• Work request
The expected answer is a copy of every line in the listing that has the word "participant".

• Data shown
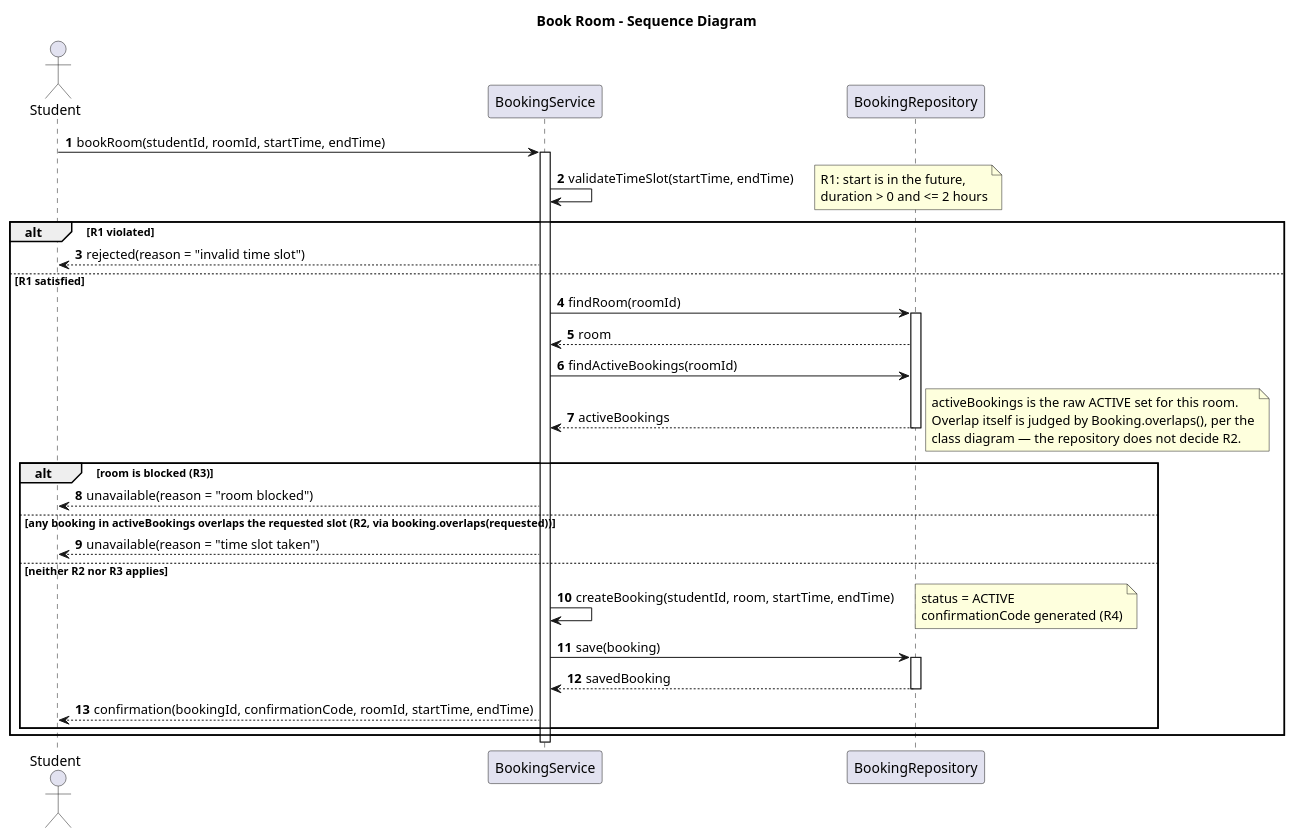
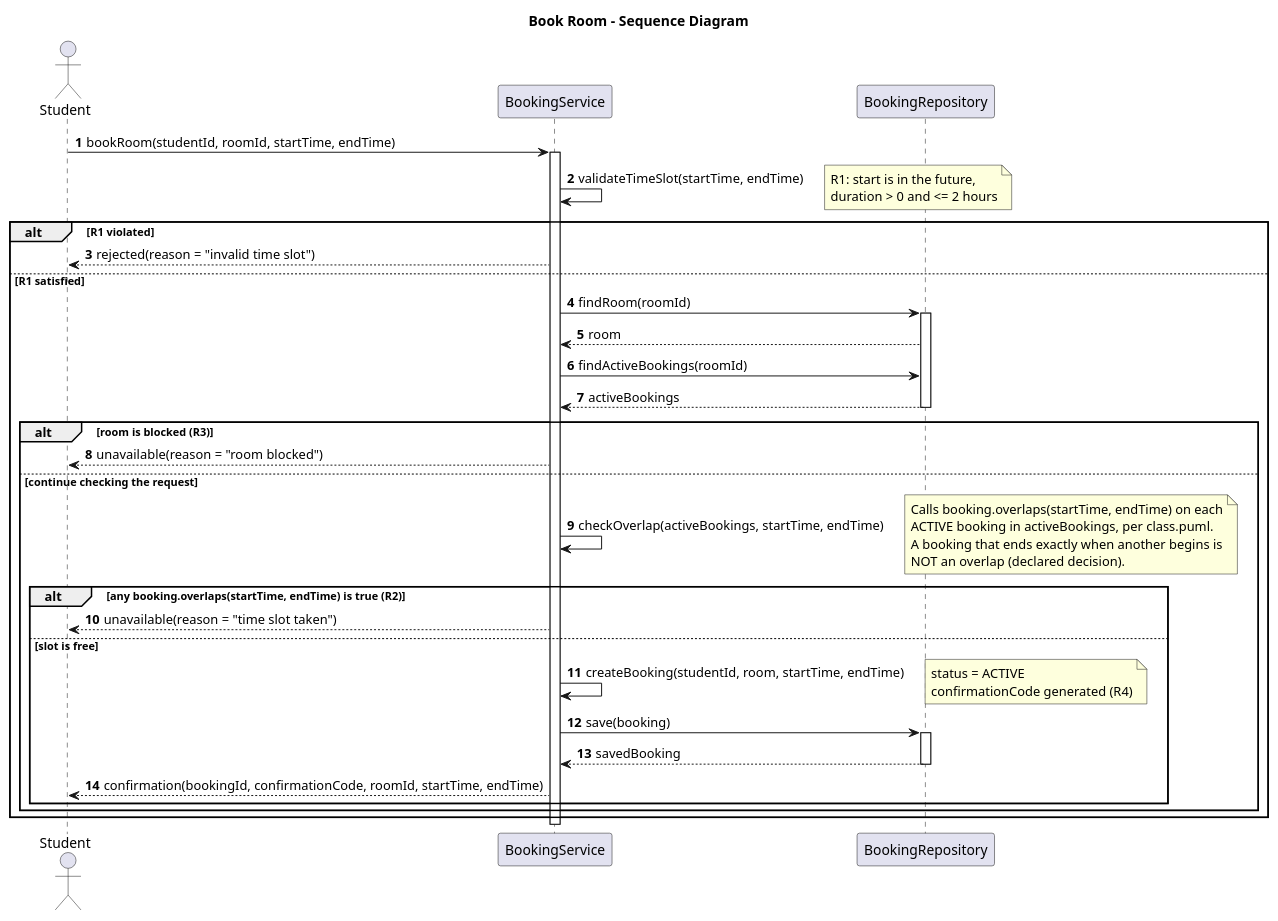
Before and after one commit to kuanysh14/se-practice: the diagram in week-04/models/sequence.puml, drawn with PlantUML. The commit also changed 7 other files, not shown here.

```diff
--- a/week-04/models/sequence.puml
+++ b/week-04/models/sequence.puml
@@ -1,53 +1,58 @@
 @startuml
 title Book Room - Sequence Diagram
 autonumber
 
 actor Student
 participant BookingService
 participant BookingRepository
 
 Student -> BookingService : bookRoom(studentId, roomId, startTime, endTime)
 activate BookingService
 
 BookingService -> BookingService : validateTimeSlot(startTime, endTime)
 note right
   R1: start is in the future,
   duration > 0 and <= 2 hours
 end note
 
 alt R1 violated
   BookingService --> Student : rejected(reason = "invalid time slot")
 else R1 satisfied
   BookingService -> BookingRepository : findRoom(roomId)
   activate BookingRepository
   BookingRepository --> BookingService : room
 
   BookingService -> BookingRepository : findActiveBookings(roomId)
   BookingRepository --> BookingService : activeBookings
   deactivate BookingRepository
-  note right
-    activeBookings is the raw ACTIVE set for this room.
-    Overlap itself is judged by Booking.overlaps(), per the
-    class diagram — the repository does not decide R2.
-  end note
 
   alt room is blocked (R3)
     BookingService --> Student : unavailable(reason = "room blocked")
-  else any booking in activeBookings overlaps the requested slot (R2, via booking.overlaps(requested))
-    BookingService --> Student : unavailable(reason = "time slot taken")
-  else neither R2 nor R3 applies
-    BookingService -> BookingService : createBooking(studentId, room, startTime, endTime)
+  else continue checking the request
+    BookingService -> BookingService : checkOverlap(activeBookings, startTime, endTime)
     note right
-      status = ACTIVE
-      confirmationCode generated (R4)
+      Calls booking.overlaps(startTime, endTime) on each
+      ACTIVE booking in activeBookings, per class.puml.
+      A booking that ends exactly when another begins is
+      NOT an overlap (declared decision).
     end note
-    BookingService -> BookingRepository : save(booking)
-    activate BookingRepository
-    BookingRepository --> BookingService : savedBooking
-    deactivate BookingRepository
-    BookingService --> Student : confirmation(bookingId, confirmationCode, roomId, startTime, endTime)
+
+    alt any booking.overlaps(startTime, endTime) is true (R2)
+      BookingService --> Student : unavailable(reason = "time slot taken")
+    else slot is free
+      BookingService -> BookingService : createBooking(studentId, room, startTime, endTime)
+      note right
+        status = ACTIVE
+        confirmationCode generated (R4)
+      end note
+      BookingService -> BookingRepository : save(booking)
+      activate BookingRepository
+      BookingRepository --> BookingService : savedBooking
+      deactivate BookingRepository
+      BookingService --> Student : confirmation(bookingId, confirmationCode, roomId, startTime, endTime)
+    end
   end
 end
 
 deactivate BookingService
 @enduml
```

• Completed task
 participant BookingService
 participant BookingRepository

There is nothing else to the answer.